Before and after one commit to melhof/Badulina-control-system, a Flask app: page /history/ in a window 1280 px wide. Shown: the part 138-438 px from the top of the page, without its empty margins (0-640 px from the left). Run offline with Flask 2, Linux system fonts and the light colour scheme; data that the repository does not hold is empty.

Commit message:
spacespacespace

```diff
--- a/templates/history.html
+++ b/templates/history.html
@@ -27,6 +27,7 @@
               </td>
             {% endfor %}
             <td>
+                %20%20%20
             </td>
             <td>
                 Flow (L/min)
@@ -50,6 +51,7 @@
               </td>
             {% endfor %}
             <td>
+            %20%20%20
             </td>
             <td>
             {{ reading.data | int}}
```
.....
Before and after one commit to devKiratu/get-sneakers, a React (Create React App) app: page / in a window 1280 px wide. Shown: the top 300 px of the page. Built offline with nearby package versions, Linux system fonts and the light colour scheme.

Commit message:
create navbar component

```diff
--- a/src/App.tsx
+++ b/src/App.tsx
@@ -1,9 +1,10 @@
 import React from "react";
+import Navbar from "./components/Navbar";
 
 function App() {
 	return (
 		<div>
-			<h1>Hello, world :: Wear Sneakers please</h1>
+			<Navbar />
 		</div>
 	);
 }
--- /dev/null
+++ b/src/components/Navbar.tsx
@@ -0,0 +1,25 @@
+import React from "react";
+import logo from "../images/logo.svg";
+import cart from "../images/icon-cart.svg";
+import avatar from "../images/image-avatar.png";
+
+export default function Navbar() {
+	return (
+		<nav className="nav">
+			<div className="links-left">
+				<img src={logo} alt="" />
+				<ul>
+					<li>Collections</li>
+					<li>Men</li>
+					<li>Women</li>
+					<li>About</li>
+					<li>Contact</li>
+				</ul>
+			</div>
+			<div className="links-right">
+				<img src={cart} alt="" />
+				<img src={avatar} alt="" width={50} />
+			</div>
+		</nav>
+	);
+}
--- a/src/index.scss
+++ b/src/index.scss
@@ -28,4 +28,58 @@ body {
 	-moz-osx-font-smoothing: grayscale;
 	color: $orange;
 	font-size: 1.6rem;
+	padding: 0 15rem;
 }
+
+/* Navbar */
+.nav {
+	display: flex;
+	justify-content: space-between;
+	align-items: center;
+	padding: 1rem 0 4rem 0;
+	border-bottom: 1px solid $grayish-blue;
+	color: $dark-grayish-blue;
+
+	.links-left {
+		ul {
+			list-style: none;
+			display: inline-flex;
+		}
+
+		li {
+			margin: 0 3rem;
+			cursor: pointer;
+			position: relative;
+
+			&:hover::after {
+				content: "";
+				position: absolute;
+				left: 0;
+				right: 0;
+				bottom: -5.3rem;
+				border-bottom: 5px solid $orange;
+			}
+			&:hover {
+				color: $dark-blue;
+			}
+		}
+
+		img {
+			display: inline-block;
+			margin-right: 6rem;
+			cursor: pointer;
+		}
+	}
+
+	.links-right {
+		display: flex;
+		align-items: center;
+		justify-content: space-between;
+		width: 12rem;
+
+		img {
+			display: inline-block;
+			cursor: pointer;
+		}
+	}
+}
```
.....
> [Problem description]:
Gather every line from the entries above where the word "images" appears, and copy them.

> [Response]:
+import logo from "../images/logo.svg";
+import cart from "../images/icon-cart.svg";
+import avatar from "../images/image-avatar.png";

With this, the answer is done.